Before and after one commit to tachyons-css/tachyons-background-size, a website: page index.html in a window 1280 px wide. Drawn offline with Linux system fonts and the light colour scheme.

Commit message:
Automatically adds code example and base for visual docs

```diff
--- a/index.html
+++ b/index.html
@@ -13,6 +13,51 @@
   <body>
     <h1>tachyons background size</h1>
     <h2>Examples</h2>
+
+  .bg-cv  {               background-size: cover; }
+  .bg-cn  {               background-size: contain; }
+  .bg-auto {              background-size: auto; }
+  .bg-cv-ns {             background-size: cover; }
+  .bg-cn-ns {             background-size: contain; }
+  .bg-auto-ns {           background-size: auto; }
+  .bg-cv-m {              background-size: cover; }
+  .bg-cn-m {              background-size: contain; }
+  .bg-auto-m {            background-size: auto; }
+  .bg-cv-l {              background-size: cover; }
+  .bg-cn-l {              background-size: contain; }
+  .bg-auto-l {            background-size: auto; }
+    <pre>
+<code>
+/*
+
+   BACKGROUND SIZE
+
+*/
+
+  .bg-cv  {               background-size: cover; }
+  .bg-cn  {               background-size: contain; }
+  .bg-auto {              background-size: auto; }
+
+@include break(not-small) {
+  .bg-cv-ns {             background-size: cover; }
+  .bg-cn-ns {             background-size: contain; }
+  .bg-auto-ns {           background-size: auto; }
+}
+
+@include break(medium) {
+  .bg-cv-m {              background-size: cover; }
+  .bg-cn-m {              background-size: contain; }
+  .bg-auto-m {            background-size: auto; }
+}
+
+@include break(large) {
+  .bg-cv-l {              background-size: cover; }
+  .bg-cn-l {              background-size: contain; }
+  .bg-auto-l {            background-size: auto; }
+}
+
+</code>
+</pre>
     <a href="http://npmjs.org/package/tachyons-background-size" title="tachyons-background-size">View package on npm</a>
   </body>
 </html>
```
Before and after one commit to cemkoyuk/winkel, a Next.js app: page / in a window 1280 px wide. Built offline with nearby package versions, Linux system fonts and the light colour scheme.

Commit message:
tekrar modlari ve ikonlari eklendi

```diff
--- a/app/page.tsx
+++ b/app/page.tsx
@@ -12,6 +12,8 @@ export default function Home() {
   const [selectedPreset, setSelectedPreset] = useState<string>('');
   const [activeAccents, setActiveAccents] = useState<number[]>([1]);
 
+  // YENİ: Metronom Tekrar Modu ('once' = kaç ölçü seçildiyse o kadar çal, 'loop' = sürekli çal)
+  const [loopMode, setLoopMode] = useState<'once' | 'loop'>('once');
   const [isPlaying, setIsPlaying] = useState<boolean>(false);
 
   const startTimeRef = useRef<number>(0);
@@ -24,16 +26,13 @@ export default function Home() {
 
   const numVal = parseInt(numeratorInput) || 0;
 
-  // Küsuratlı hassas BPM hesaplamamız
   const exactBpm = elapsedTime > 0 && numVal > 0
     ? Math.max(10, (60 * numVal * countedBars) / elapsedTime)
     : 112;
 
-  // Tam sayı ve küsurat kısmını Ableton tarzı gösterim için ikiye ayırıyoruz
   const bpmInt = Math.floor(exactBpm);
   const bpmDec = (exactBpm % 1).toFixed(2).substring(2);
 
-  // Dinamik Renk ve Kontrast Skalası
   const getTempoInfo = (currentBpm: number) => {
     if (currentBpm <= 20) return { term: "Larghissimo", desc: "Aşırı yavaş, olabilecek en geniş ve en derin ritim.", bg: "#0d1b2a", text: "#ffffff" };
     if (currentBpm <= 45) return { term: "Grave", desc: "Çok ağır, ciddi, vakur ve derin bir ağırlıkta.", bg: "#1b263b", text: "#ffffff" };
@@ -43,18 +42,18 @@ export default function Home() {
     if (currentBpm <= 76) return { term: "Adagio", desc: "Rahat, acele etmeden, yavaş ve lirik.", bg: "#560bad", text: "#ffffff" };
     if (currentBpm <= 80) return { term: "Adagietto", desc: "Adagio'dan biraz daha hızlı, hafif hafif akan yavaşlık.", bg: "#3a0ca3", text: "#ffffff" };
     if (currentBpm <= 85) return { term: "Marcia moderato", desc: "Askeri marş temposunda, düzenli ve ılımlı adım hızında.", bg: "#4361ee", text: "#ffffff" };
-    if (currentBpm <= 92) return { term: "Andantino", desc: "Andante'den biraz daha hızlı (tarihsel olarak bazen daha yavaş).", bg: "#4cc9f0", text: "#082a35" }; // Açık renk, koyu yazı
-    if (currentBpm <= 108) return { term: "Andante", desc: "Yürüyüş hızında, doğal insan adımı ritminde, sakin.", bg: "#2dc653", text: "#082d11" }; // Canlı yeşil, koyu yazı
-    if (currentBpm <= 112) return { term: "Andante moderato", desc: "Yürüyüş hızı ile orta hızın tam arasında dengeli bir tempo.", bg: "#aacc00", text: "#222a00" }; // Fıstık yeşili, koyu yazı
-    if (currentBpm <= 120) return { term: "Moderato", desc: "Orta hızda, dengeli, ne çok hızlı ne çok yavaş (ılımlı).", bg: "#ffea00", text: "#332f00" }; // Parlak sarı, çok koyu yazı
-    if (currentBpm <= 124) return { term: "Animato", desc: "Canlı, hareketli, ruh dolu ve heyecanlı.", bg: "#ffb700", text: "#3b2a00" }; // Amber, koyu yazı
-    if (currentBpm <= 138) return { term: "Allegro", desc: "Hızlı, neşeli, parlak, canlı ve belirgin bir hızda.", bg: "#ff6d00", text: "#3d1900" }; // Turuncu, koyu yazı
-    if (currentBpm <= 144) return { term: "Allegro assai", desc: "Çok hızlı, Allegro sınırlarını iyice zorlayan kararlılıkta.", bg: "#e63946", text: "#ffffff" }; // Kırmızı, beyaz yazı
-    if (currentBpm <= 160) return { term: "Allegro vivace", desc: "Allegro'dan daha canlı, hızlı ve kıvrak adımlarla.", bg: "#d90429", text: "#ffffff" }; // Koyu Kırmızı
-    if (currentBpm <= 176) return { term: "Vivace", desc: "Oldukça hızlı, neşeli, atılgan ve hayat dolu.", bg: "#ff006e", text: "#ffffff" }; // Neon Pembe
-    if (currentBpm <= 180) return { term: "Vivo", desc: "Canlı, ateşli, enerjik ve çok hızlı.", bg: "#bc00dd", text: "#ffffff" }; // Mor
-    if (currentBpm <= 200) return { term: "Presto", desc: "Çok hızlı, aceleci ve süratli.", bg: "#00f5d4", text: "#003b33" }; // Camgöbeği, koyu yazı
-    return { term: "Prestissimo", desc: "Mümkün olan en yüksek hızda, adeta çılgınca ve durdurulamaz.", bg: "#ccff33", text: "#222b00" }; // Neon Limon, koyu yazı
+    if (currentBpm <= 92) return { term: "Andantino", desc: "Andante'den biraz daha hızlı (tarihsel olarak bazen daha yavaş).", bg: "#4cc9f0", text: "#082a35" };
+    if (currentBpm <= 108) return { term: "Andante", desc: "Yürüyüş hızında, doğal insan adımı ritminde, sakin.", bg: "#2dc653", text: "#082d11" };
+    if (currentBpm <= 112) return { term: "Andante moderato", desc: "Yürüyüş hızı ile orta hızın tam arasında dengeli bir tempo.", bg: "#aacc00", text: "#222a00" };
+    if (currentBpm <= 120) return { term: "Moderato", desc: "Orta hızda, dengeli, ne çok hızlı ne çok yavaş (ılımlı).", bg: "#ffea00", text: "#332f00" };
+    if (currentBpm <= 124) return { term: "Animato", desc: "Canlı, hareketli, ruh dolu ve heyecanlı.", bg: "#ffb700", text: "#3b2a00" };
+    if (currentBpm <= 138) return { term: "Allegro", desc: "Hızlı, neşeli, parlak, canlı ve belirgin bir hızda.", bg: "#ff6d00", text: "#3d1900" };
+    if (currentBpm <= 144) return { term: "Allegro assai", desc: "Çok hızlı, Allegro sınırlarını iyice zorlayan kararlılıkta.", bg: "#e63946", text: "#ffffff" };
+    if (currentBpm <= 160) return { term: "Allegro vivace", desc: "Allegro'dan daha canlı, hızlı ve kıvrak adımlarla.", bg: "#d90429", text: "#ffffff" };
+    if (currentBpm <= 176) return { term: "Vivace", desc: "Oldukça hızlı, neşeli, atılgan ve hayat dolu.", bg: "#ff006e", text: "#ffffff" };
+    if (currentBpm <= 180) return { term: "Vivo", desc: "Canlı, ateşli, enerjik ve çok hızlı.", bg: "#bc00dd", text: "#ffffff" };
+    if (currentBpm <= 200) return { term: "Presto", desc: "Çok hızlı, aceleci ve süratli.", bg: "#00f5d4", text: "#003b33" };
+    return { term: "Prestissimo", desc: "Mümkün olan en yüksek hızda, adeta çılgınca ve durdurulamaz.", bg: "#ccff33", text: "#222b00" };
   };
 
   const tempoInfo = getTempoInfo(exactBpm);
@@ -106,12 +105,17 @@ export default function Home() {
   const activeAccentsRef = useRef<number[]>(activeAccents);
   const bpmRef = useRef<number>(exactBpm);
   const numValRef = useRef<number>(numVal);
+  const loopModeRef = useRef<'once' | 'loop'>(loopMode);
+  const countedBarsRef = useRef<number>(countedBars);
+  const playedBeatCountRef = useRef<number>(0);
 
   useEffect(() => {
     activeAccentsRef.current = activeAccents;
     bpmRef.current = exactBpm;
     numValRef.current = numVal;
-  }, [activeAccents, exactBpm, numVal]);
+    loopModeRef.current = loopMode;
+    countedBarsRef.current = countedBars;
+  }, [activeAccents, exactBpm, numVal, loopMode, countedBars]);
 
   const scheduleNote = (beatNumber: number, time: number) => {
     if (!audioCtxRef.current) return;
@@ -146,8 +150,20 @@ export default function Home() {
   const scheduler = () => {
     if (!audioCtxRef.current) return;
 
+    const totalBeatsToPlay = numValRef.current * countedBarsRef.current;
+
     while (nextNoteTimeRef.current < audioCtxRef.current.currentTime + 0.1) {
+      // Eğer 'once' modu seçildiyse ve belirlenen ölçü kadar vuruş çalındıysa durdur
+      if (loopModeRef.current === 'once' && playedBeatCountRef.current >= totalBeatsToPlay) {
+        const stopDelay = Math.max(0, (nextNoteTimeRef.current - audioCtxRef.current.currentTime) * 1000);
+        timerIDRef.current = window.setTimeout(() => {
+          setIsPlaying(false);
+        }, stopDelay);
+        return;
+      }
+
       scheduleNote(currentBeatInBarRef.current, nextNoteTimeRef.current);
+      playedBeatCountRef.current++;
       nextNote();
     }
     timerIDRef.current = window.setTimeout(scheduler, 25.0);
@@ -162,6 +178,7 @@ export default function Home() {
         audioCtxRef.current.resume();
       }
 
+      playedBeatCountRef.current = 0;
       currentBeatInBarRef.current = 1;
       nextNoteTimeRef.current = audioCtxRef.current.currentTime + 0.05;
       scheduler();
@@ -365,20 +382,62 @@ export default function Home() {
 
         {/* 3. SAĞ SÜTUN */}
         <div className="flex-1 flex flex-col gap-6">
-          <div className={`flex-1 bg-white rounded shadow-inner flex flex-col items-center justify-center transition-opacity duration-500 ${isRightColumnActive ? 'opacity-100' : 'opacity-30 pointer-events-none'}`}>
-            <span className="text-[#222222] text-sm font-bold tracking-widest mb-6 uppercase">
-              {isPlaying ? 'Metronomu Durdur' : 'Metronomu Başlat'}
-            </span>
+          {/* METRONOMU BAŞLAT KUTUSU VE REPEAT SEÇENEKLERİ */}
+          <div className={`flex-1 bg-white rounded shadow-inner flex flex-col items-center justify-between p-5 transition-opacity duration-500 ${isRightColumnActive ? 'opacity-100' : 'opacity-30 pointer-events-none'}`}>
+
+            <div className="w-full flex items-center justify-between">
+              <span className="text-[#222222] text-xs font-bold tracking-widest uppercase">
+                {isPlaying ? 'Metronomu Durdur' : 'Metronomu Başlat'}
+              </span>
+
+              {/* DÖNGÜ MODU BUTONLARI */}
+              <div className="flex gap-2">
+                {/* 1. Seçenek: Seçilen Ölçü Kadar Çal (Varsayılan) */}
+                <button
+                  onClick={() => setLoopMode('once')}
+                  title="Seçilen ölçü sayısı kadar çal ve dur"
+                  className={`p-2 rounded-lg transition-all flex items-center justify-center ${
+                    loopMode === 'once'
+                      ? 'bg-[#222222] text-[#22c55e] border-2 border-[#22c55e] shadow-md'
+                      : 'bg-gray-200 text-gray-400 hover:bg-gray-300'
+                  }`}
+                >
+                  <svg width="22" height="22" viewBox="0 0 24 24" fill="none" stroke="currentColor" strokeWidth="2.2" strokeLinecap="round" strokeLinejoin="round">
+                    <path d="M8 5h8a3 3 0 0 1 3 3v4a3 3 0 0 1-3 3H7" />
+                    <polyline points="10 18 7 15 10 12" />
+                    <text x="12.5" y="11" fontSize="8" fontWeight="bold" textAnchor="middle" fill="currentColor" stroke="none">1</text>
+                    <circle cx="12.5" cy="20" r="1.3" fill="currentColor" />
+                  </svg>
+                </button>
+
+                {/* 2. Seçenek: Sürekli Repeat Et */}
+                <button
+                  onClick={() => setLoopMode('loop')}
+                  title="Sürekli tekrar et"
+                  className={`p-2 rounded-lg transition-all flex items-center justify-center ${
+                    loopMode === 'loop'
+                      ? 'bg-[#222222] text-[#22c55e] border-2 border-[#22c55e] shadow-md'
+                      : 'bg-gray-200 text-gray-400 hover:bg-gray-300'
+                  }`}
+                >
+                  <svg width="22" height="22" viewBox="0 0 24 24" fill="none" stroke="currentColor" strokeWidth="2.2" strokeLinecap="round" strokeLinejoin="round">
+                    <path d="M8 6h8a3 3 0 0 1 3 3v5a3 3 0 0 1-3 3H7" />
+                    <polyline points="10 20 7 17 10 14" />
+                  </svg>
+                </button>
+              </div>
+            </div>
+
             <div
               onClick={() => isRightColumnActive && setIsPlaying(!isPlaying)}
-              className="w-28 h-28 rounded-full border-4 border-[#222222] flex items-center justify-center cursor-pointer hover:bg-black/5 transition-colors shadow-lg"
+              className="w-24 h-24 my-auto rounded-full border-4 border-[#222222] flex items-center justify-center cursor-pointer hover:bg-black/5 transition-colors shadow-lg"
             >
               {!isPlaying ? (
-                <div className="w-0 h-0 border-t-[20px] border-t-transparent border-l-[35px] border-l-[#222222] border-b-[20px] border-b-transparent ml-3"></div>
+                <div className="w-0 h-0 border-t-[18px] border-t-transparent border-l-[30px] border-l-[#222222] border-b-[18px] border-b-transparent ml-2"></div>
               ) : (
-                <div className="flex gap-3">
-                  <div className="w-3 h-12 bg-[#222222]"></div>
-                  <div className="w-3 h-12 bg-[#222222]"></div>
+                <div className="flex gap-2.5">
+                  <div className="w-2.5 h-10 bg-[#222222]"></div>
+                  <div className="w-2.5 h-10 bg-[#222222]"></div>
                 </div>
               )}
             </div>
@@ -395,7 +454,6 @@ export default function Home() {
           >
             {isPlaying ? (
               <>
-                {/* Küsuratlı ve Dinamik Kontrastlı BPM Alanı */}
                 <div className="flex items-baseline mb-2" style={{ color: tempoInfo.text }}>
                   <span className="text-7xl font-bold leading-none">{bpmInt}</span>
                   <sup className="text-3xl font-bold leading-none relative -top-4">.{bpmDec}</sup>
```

BRIEF
Exactly how many lines of the records include "hızda"? Provide the number by itself.

RESPONSE TO THIS TASK
6